Social Text

Faculty organizers:

Tavia Nyong’o, Professor of African American Studies, American Studies, and Theater Studies; Co-editor of Social Text

Michael Denning, William R. Kenan Jr. Professor of American Studies and English

The Social Text working group is associated with the journal Social Text, a quarterly scholarly journal forging creative connections between critical theory and political practice.

Whiteness in the Americas

Faculty Organizers:

  • Ana Y. Ramos-Zayas, Professor of American Studies, Ethnicity, Race, and Migration, and Women’s, Gender, and Sexuality Studies
  • Carlos Vargas-Ramos, Research Associate at the Center for Puerto Rican Studies (Hunter College-CUNY)

The goal of this workshop is to bring together scholars, from a variety of disciplines and institutions, who are interested in generating knowledge about the multiple manifestations and transmutations of white privilege in the Americas. We hope that participating scholars examine whiteness at multiple intersections, including along class, gender, sexuality, nationality, color lines.
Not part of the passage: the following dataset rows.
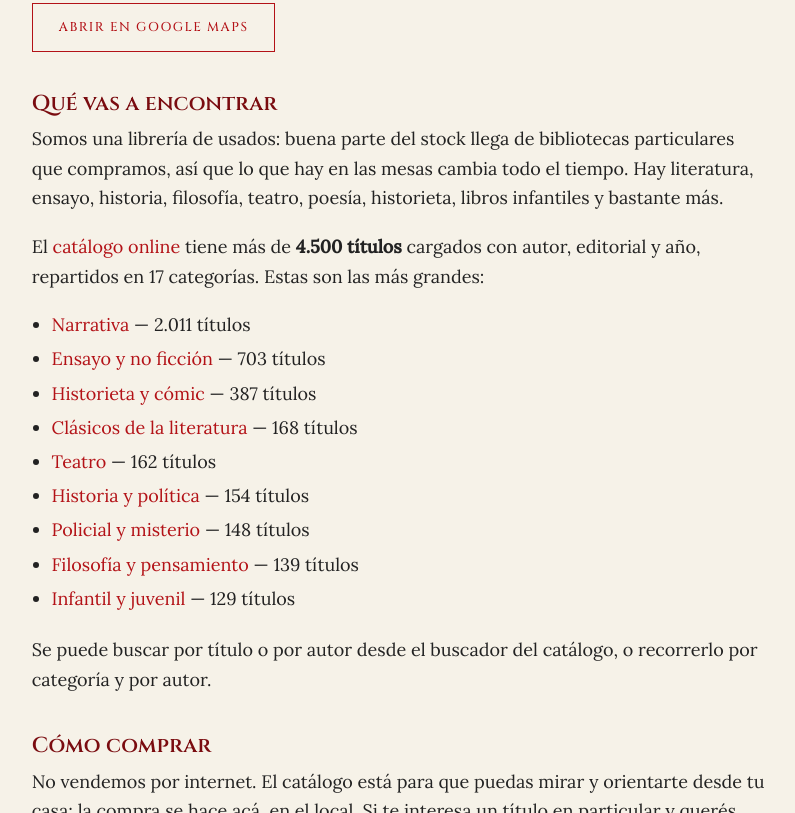
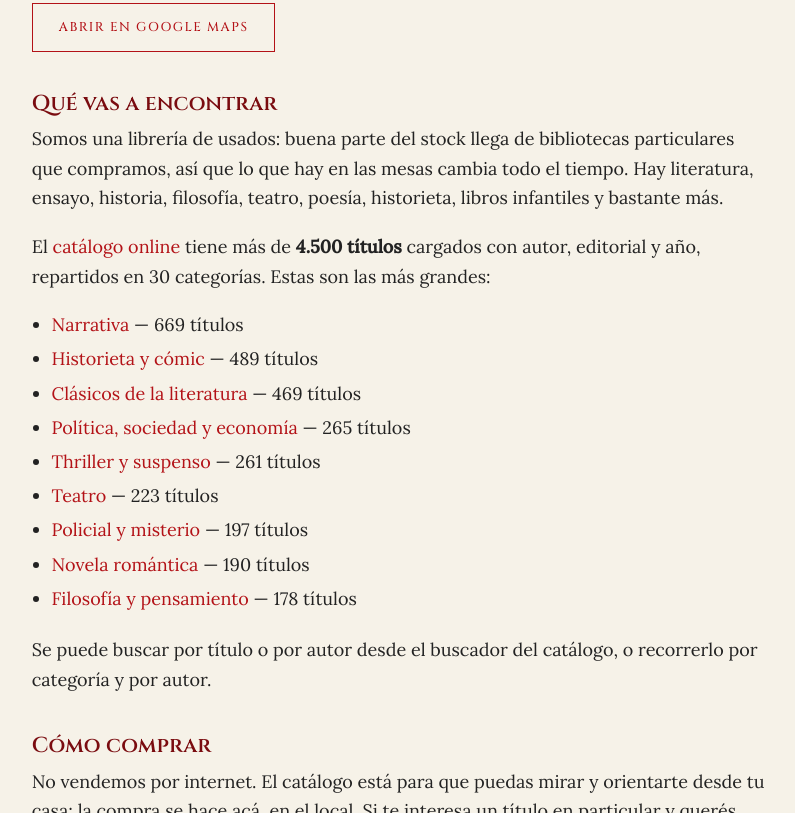
Before and after one commit to serfalco/ichinen-web, a plain HTML site: page public/libros-usados-villa-urquiza/index.html in a window 1280 px wide. Shown: the part 512-1325 px from the top of the page, without its empty margins (241-1036 px from the left). Drawn offline with Linux system fonts and the light colour scheme.

Commit message:
Landing Villa Urquiza: categorías nuevas del catálogo; conteos de la home al día
Co-Authored-By: Claude Opus 5.5 <noreply@anthropic.com>
Claude-Session: https://claude.ai/code/session_01S6FXp2ZzmrYYAf1tAhU5DC

```diff
--- a/public/libros-usados-villa-urquiza/index.html
+++ b/public/libros-usados-villa-urquiza/index.html
@@ -22,7 +22,7 @@
 <!-- ===== Open Graph / redes ===== -->
 <meta property="og:type" content="article">
 <meta property="og:title" content="Libros usados en Villa Urquiza — Librería Ichinén">
-<meta property="og:description" content="Av. Triunvirato 4015, a dos cuadras del subte B. Más de 4.500 títulos usados en 17 categorías.">
+<meta property="og:description" content="Av. Triunvirato 4015, a dos cuadras del subte B. Más de 4.500 títulos usados en 30 categorías.">
 <meta property="og:url" content="https://ichinen.com.ar/libros-usados-villa-urquiza/">
 <meta property="og:image" content="https://ichinen.com.ar/img/og.jpg">
 <meta property="og:image:width" content="1200">
@@ -121,17 +121,17 @@
       compramos, así que lo que hay en las mesas cambia todo el tiempo. Hay literatura, ensayo,
       historia, filosofía, teatro, poesía, historieta, libros infantiles y bastante más.</p>
     <p>El <a href="https://catalogo.ichinen.com.ar/">catálogo online</a> tiene más de <strong>4.500 títulos</strong> cargados
-      con autor, editorial y año, repartidos en 17 categorías. Estas son las más grandes:</p>
+      con autor, editorial y año, repartidos en 30 categorías. Estas son las más grandes:</p>
     <ul class="lista-cats">
-      <li><a href="https://catalogo.ichinen.com.ar/categoria/narrativa/">Narrativa</a> — 2.011 títulos</li>
-      <li><a href="https://catalogo.ichinen.com.ar/categoria/ensayo-y-no-ficcion/">Ensayo y no ficción</a> — 703 títulos</li>
-      <li><a href="https://catalogo.ichinen.com.ar/categoria/historieta-y-comic/">Historieta y cómic</a> — 387 títulos</li>
-      <li><a href="https://catalogo.ichinen.com.ar/categoria/clasicos-de-la-literatura/">Clásicos de la literatura</a> — 168 títulos</li>
-      <li><a href="https://catalogo.ichinen.com.ar/categoria/teatro/">Teatro</a> — 162 títulos</li>
-      <li><a href="https://catalogo.ichinen.com.ar/categoria/historia-y-politica/">Historia y política</a> — 154 títulos</li>
-      <li><a href="https://catalogo.ichinen.com.ar/categoria/policial-y-misterio/">Policial y misterio</a> — 148 títulos</li>
-      <li><a href="https://catalogo.ichinen.com.ar/categoria/filosofia-y-pensamiento/">Filosofía y pensamiento</a> — 139 títulos</li>
-      <li><a href="https://catalogo.ichinen.com.ar/categoria/infantil-y-juvenil/">Infantil y juvenil</a> — 129 títulos</li>
+      <li><a href="https://catalogo.ichinen.com.ar/categoria/narrativa/">Narrativa</a> — 669 títulos</li>
+      <li><a href="https://catalogo.ichinen.com.ar/categoria/historieta-y-comic/">Historieta y cómic</a> — 489 títulos</li>
+      <li><a href="https://catalogo.ichinen.com.ar/categoria/clasicos-de-la-literatura/">Clásicos de la literatura</a> — 469 títulos</li>
+      <li><a href="https://catalogo.ichinen.com.ar/categoria/politica-sociedad-y-economia/">Política, sociedad y economía</a> — 265 títulos</li>
+      <li><a href="https://catalogo.ichinen.com.ar/categoria/thriller-y-suspenso/">Thriller y suspenso</a> — 261 títulos</li>
+      <li><a href="https://catalogo.ichinen.com.ar/categoria/teatro/">Teatro</a> — 223 títulos</li>
+      <li><a href="https://catalogo.ichinen.com.ar/categoria/policial-y-misterio/">Policial y misterio</a> — 197 títulos</li>
+      <li><a href="https://catalogo.ichinen.com.ar/categoria/novela-romantica/">Novela romántica</a> — 190 títulos</li>
+      <li><a href="https://catalogo.ichinen.com.ar/categoria/filosofia-y-pensamiento/">Filosofía y pensamiento</a> — 178 títulos</li>
     </ul>
     <p>Se puede buscar por título o por autor desde el buscador del catálogo, o recorrerlo por
       categoría y por autor.</p>
```
Also changed, not shown: public/index.html (+3 -3 lines).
In particular, we want to encourage the participation of scholars whose areas of historical, sociological, political, literary, or ethnographic interest is “the Americas,” the term we use not only to de-stabilize the dominant correspondence between the U.S. and “America,” but also a term that is particularly effective in recognizing the historically, cultural, and sociological interconnectedness among Latina/o populations in the U.S. and populations in South and Central American and Caribbean countries. Thus, we encourage submissions by scholars interested on how white identity formation, whiteness, and privilege operate in Central and South America and the Caribbean as well as among populations of Latin American origin and descent in the United States.

Yale Group for the Study of Native America (YGSNA)

Faculty Organizer: Ned Blackhawk, Professor of History and American Studies

The Yale Group for the Study of Native America (YGSNA) began in 2003 as an interdisciplinary working group interested in topics relating to Native America. It has become Yale’s overarching graduate student as well as scholarly working group dedicated to study of Native American and Indigenous peoples. Generally meeting twice a month during the academic year and usually on Tuesdays, YGSNA showcases works in progress and is composed of graduate students, faculty, and staff from across Yale. National speakers in the humanities, the fields of law and journalism, and other scholarly disciplines have also presented at YGSNA.

Black Feminist Theory Working Group

This working group is a space for faculty and graduate students working on Black Feminist Theory. The group gathers two times a month to discuss texts in Black Feminist Theory, and provide a space for its members to present their work as the year progresses. It is open to Yale faculty and graduate students who are interested in the black feminist movement and related subjects.